    Even more quick summaries of research papers

    Following on from part 1 and part 2 here are even more quick summaries of research papers,

    Generative NeuroEvolution for DeepLearning

    • Applies HyperNEAT to deep learning
    • Uses the MNIST hand-drawn digits dataset, trains both a normal deep network and a convolutional network
    • Results: 
      • HyperNEAT on it’s own performs very badly. 
      • Using HyperNEAT to generate a number of layers and then backprop on the final layer is achieves 58.4% for normal ANNs
      • Using HyperNEAT to generate a number of layers and then backprop on the final layer for a Convolution Neural net achieved performance of 92.1%
    • This paper seems to miss that one of the advantages of HyperNEAT is the ability to scale it to different sizes of input so it would be nice to see how it performans when given images with different dimensions vs a traditional approach which has to do a standard Photoshop resize and then work off that image.
    • Also would love to see some details of exactly how the algorithms were implemented
    • A big problem with HyperNeat is that though it can express a potentially infinite number of nodes and connection, the numbers of hidden nodes must be decided in advance
    • ES-HyperNeat is an attempt to extend HyperNeat to be able to determine how many hidden nodes it should have.
    • ES-HyperNeat uses the connection weights values themselves to determine node placement, areas with more complex(higher variance) weight patterns should be given more nodes.
    • There is an addition called Link Expression Output (LEO) for HyperNEAT where weather or not there is a connection between 2 nodes node is not calculated from the magnitude of weights but from another evolved parameter.

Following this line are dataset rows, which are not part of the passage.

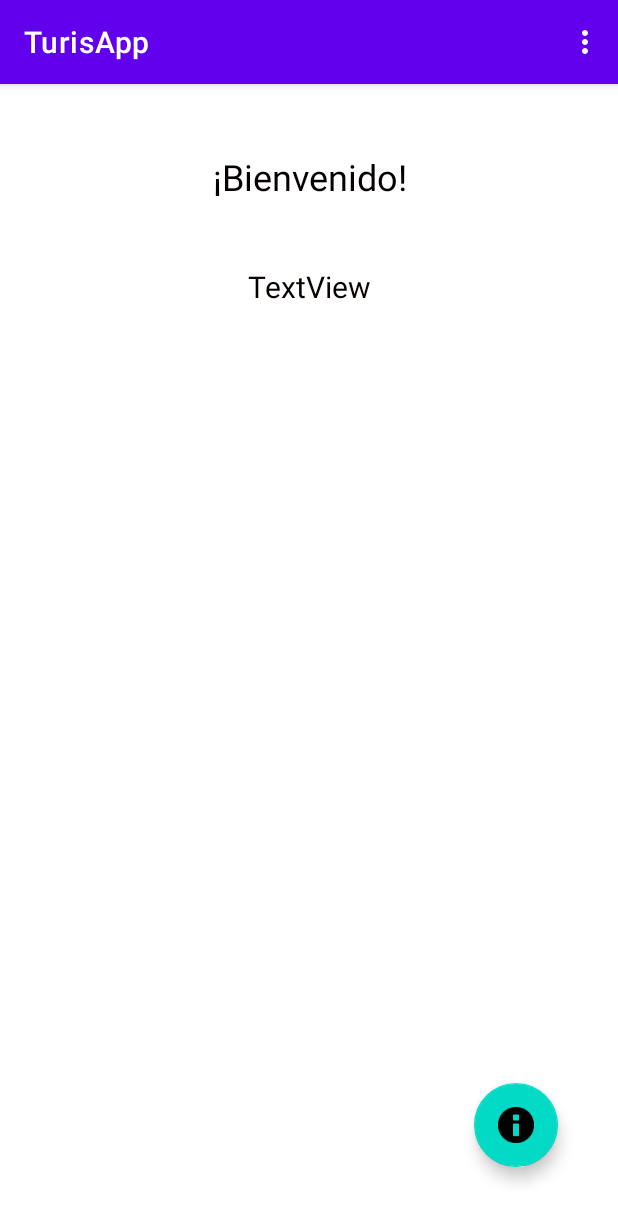
After one commit to ElianaMarinRincon/TurisApp, an Android app: the PerfilActivity screen opened directly, with no data from a screen before it, on a phone screen of 412 x 824 dp. The commit adds this screen. Shown: the top 1222 px of the screen. Run offline under Robolectric (Android 15) with nearby library versions, the phone set to English and light mode, and no system bars.

Commit message:
Se crearon las ventanas de pperfil y sitpios visitados. Se programaron todos los botones. En la ventana perfil se agrego un menú y un toast con la información acerca de. Queda pendiente mejorar la interfaz de las ventanas de registro, perfil y sitios visitados

```diff
--- a/app/src/main/java/com/example/turisapp/Formulario.java
+++ b/app/src/main/java/com/example/turisapp/Formulario.java
@@ -25,5 +25,11 @@ public class Formulario extends AppCompatActivity {
                 startActivity(i);
             }
         });
+
+        Button btnAtras = (Button) findViewById(R.id.formulario_btnAtras);
+        btnAtras.setOnClickListener(new View.OnClickListener() {
+            @Override
+            public void onClick(View view) {onBackPressed();}
+        });
     }
 }
--- /dev/null
+++ b/app/src/main/java/com/example/turisapp/PerfilActivity.java
@@ -0,0 +1,74 @@
+package com.example.turisapp;
+
+import androidx.annotation.NonNull;
+import androidx.appcompat.app.AppCompatActivity;
+
+import android.content.Intent;
+import android.os.Bundle;
+import android.view.Menu;
+import android.view.MenuInflater;
+import android.view.MenuItem;
+import android.view.View;
+import android.widget.Toast;
+
+import com.example.turisapp.clases.Mensajes;
+import com.google.android.material.bottomsheet.BottomSheetDialog;
+import com.google.android.material.floatingactionbutton.FloatingActionButton;
+
+public class PerfilActivity<onCreateOptionsMenu> extends AppCompatActivity {
+
+    @Override
+    protected void onCreate(Bundle savedInstanceState) {
+        super.onCreate(savedInstanceState);
+        setTheme(R.style.Theme_TurisApp_barra);
+        setContentView(R.layout.activity_perfil);
+
+        FloatingActionButton btnAcercaDe = (FloatingActionButton) findViewById(R.id.perfil_flb_AcercaDe);
+        btnAcercaDe.setOnClickListener(new View.OnClickListener() {
+            @Override
+            public void onClick(View view) {
+                BottomSheetDialog dlg = new BottomSheetDialog(view.getContext());
+                dlg.setContentView(R.layout.activity_perfil);
+                dlg.show();
+            }
+        });
+
+        btnAcercaDe.setOnClickListener(new View.OnClickListener() {
+            @Override
+            public void onClick(View view) {
+                Toast.makeText(view.getContext(), "TurisApp es una aplicación creada por Diana Vanessa Becerra Alfonso, Eliana Marían Rincón y Alberto Vesga Guarín para la busqueda de sitios turísticos en Colombia", Toast.LENGTH_LONG).show();
+            }
+        });
+
+    }
+
+    @Override
+    public boolean onCreateOptionsMenu(Menu menu) {
+        MenuInflater propiedadesMenu = getMenuInflater();
+        propiedadesMenu.inflate(R.menu.menu_principal_perfil, menu);
+
+        return super.onCreateOptionsMenu(menu);
+    }
+
+    @Override
+    public boolean onOptionsItemSelected(MenuItem item) {
+
+        Mensajes msj = new Mensajes(this);
+        Intent i = null;
+
+        switch (item.getItemId())
+        {
+            case R.id.menuPpalPerfil_BuscarSitiosTuristicos: i = new Intent(this, Formulario.class);
+                break;
+
+            case R.id.menuPpalPerfil_SitiosVisitados: i = new Intent(this, LugaresVisitadosActivity.class);
+                break;
+
+            case R.id.menuPpalPerfil_CerrarSesion: msj.alerta("", "Se ha cerrado sesión"); i = new Intent(this, Bienvenida.class);
+                break;
+        }
+        startActivity(i);
+        return super.onOptionsItemSelected(item);
+
+    }
+}
--- /dev/null
+++ b/app/src/main/res/layout/activity_perfil.xml
@@ -0,0 +1,75 @@
+<?xml version="1.0" encoding="utf-8"?>
+<androidx.constraintlayout.widget.ConstraintLayout xmlns:android="http://schemas.android.com/apk/res/android"
+    xmlns:app="http://schemas.android.com/apk/res-auto"
+    xmlns:tools="http://schemas.android.com/tools"
+    android:layout_width="match_parent"
+    android:layout_height="match_parent"
+    android:layout_gravity="center|center_horizontal|center_vertical"
+    android:layout_margin="10dp"
+    tools:context=".PerfilActivity">
+
+    <RelativeLayout
+        android:id="@+id/relativeLayout"
+        android:layout_width="match_parent"
+        android:layout_height="100dp"
+        app:layout_constraintTop_toTopOf="parent"
+        tools:layout_editor_absoluteX="0dp">
+
+        <TextView
+            android:id="@+id/perfil_txtBienvenido"
+            android:layout_width="match_parent"
+            android:layout_height="wrap_content"
+            android:layout_alignParentStart="true"
+            android:layout_alignParentTop="true"
+            android:layout_alignParentEnd="true"
+            android:layout_alignParentBottom="true"
+            android:layout_marginStart="100dp"
+            android:layout_marginTop="35dp"
+            android:layout_marginEnd="100dp"
+            android:layout_marginBottom="35dp"
+            android:gravity="center"
+            android:text="@string/perfil_txtBienvenido_text"
+            android:textColor="#050000"
+            android:textSize="24sp" />
+
+    </RelativeLayout>
+
+    <LinearLayout
+        android:id="@+id/linearLayout2"
+        android:layout_width="match_parent"
+        android:layout_height="520dp"
+        android:orientation="vertical"
+        app:layout_constraintTop_toBottomOf="@+id/relativeLayout"
+        tools:layout_editor_absoluteX="0dp">
+
+        <TextView
+            android:id="@+id/perfil_txt_NombreUsuario"
+            android:layout_width="match_parent"
+            android:layout_height="50dp"
+            android:gravity="center"
+            android:text="TextView"
+            android:textColor="#090000"
+            android:textSize="20sp" />
+
+        <ImageView
+            android:id="@+id/imageView3"
+            android:layout_width="match_parent"
+            android:layout_height="184dp"
+            tools:srcCompat="@tools:sample/avatars" />
+
+    </LinearLayout>
+
+    <com.google.android.material.floatingactionbutton.FloatingActionButton
+        android:id="@+id/perfil_flb_AcercaDe"
+        android:layout_width="wrap_content"
+        android:layout_height="wrap_content"
+        android:layout_marginTop="10dp"
+        android:layout_marginEnd="30dp"
+        android:layout_marginBottom="10dp"
+        android:clickable="true"
+        app:layout_constraintBottom_toBottomOf="parent"
+        app:layout_constraintEnd_toEndOf="parent"
+        app:layout_constraintTop_toBottomOf="@+id/linearLayout2"
+        app:srcCompat="@android:drawable/ic_dialog_info" />
+
+</androidx.constraintlayout.widget.ConstraintLayout>
--- /dev/null
+++ b/app/src/main/res/menu/menu_principal_perfil.xml
@@ -0,0 +1,20 @@
+<?xml version="1.0" encoding="utf-8"?>
+<menu xmlns:android="http://schemas.android.com/apk/res/android"
+    xmlns:app="http://schemas.android.com/apk/res-auto"
+    xmlns:tools="http://schemas.android.com/tools"
+    tools:context="com.misiontic.myapplication.MainActivity">
+
+
+    <item
+        android:id="@+id/menuPpalPerfil_BuscarSitiosTuristicos"
+        android:icon="@android:drawable/btn_plus"
+        android:title="@string/menuPpalPerfil_BuscarSitiosTuristicos" />
+    <item
+        android:id="@+id/menuPpalPerfil_SitiosVisitados"
+        android:icon="@android:drawable/ic_dialog_map"
+        android:title="@string/menuPpalPerfil_SitiosVisitados" />
+    <item
+        android:id="@+id/menuPpalPerfil_CerrarSesion"
+        android:icon="@android:drawable/ic_lock_power_off"
+        android:title="@string/menuPpalPerfil_CerrarSesion" />
+</menu>
--- a/app/src/main/res/values/strings.xml
+++ b/app/src/main/res/values/strings.xml
@@ -13,6 +13,7 @@
     <string name="formulario_txtLugar_hint">Ingresa el lugar que deseas visitar</string>
     <string name="formulario_txtPresupuesto_text">Selecciona el presupuesto</string>
     <string name="formulario_txtSegundo_text">Selecciona el tipo de turismo que deseas realizar</string>
+    <string name="formulario_btnAtras_text">Atras</string>
     <string name="formulario_btnSiguiente_text">Siguente</string>
     <string name="resultado_txtTexto1_text">A continuación te recomendamos los siguientes lugares, elije uno y encontraras mayor información</string>
     <string name="resultado_txtDescripcionLugar_text">Aquí van los comentarios del lugar que elija el usuario</string>
@@ -32,4 +33,10 @@
     <string name="registro_pswClave_hint">Introduce una contraseña de mínimo seis caracteres</string>
     <string name="registro_btnGuardar_text">Guardar</string>
     <string name="registro_btnVolver_text">Volver</string>
+    <string name="menuPpalPerfil_BuscarSitiosTuristicos">Buscar sitios turísticos</string>
+    <string name="menuPpalPerfil_SitiosVisitados">Ver mis sitios visitados</string>
+    <string name="menuPpalPerfil_CerrarSesion">Cerrar sesión</string>
+    <string name="perfil_txtBienvenido_text">¡Bienvenido!</string>
+    <string name="lugaresvisitados_txtTitulo_text">Has visitado los siguientes lugares</string>
+    <string name="lugaresvisitados_btnAtras_text">Atras</string>
 </resources>
--- a/app/src/main/res/values/themes.xml
+++ b/app/src/main/res/values/themes.xml
@@ -13,4 +13,17 @@
         <item name="android:statusBarColor" tools:targetApi="l">?attr/colorPrimaryVariant</item>
         <!-- Customize your theme here. -->
     </style>
+    <style name="Theme.TurisApp_barra" parent="Theme.MaterialComponents.DayNight.DarkActionBar">
+        <!-- Primary brand color. -->
+        <item name="colorPrimary">@color/purple_500</item>
+        <item name="colorPrimaryVariant">@color/purple_700</item>
+        <item name="colorOnPrimary">@color/white</item>
+        <!-- Secondary brand color. -->
+        <item name="colorSecondary">@color/teal_200</item>
+        <item name="colorSecondaryVariant">@color/teal_700</item>
+        <item name="colorOnSecondary">@color/black</item>
+        <!-- Status bar color. -->
+        <item name="android:statusBarColor" tools:targetApi="l">?attr/colorPrimaryVariant</item>
+        <!-- Customize your theme here. -->
+    </style>
 </resources>
```
Also changed, not shown: app/src/main/AndroidManifest.xml (+18 -11 lines), app/src/main/java/com/example/turisapp/ComentariosCalificacion.java (+10 -0 lines), app/src/main/java/com/example/turisapp/LoginActivity.java (+10 -2 lines), app/src/main/java/com/example/turisapp/LugaresVisitadosActivity.java (added, +23 -0 lines), app/src/main/java/com/example/turisapp/clases/Mensajes.java (added, +23 -0 lines), app/src/main/res/layout/activity_formulario.xml (+18 -3 lines), app/src/main/res/layout/activity_lugares_visitados.xml (added, +62 -0 lines).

This also works with ES-HyperNEAT
    • Algorithm is:
      • When creating a connection between 2 nodes (e.g an input and an output) rather than just calculate a single weight value we create 4 hidden nodes(quad tree style) and calculate the weights for each
      • if the variance of the weight is above some threshold we create all for nodes 
      • otherwise just have the single connection
      • when doing the connection for the 4 sub nodes we may do more subdivisions(up to some max)
    • Run experiments against maze navigation, multi model problems and retina problem
      • Results: Outperformed HyperNeat

      Deep Learning using Genetic Algorithms

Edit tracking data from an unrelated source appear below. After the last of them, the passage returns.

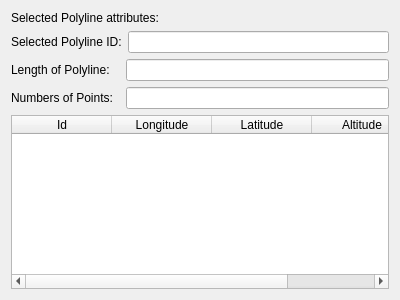
Qt form i3viewer/i3pickDialog.ui (hubergilt/i3viewer) before a commit.
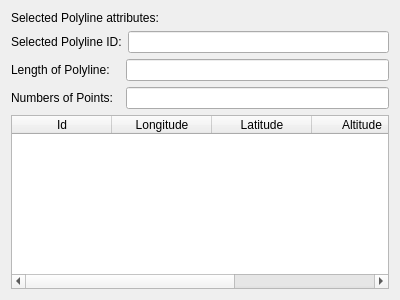
The same form after that commit.

Commit message: correction of gradient calculation

Diff of the .ui file:
```diff
--- a/i3viewer/i3pickDialog.ui
+++ b/i3viewer/i3pickDialog.ui
@@ -89,6 +89,11 @@
        <string>Altitude</string>
       </property>
      </column>
+     <column>
+      <property name="text">
+       <string>Gradient</string>
+      </property>
+     </column>
     </widget>
    </item>
   </layout>
```
The commit also changes 4 other files.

      • Tests using ga’s to encode and then decode features of an image
      • Seems to have some success
      • They encounter some problems that may be better solved using NEAT/HyperNEAT

      Novelty Search and the Problem with Objectives

      • Normally Genetic algorithms are trained with an objective(fitness) function and those agents that perform best against it are the selected for
      • This leads to problems of local minima and will often result in lots of similar behaviors with small tweaks being selected for not allowing for the more complex sets of interactions required.
      • Novelty search instead adds a measure of the distinctness or novelty or difference in the result of a behavior to the fitness function. 
      • Gives the example of teaching a robot to walk, a fitness function would start off with just selecting the robot that fell the furthest to the goal. Which would likely never lead to complex interesting behavior. 
      • But if you reward different kinds of falls some may arise that balance for a bit in nay direction over time these can adapt to move to the actual objective
      • Recommends average distance to k nearest neighbors as a good measure of novelty.
      • Novelty search shows very good results vs objective search in maze problems and bi-pedal walking among others

      Unsupervised Feature Learning through Divergent Discriminative Feature Accumulation

      • Uses HyperNEAT with novelty search as the unsupervised layer in deep learning
      • Number of hidden nodes not set in advance, rather successive features are learned based on there difference from prevous features until a certain number reached
      • Only 2 layer network trained, learning 1500->3000 features
      • Results: Against MNIST data does amazingly well, incredibly impressive
      • Looks like this is a good alternative to restricted boltzman machine
      • Would love to see how it might do with more layers/convolutional architecture, scaling to different image sizes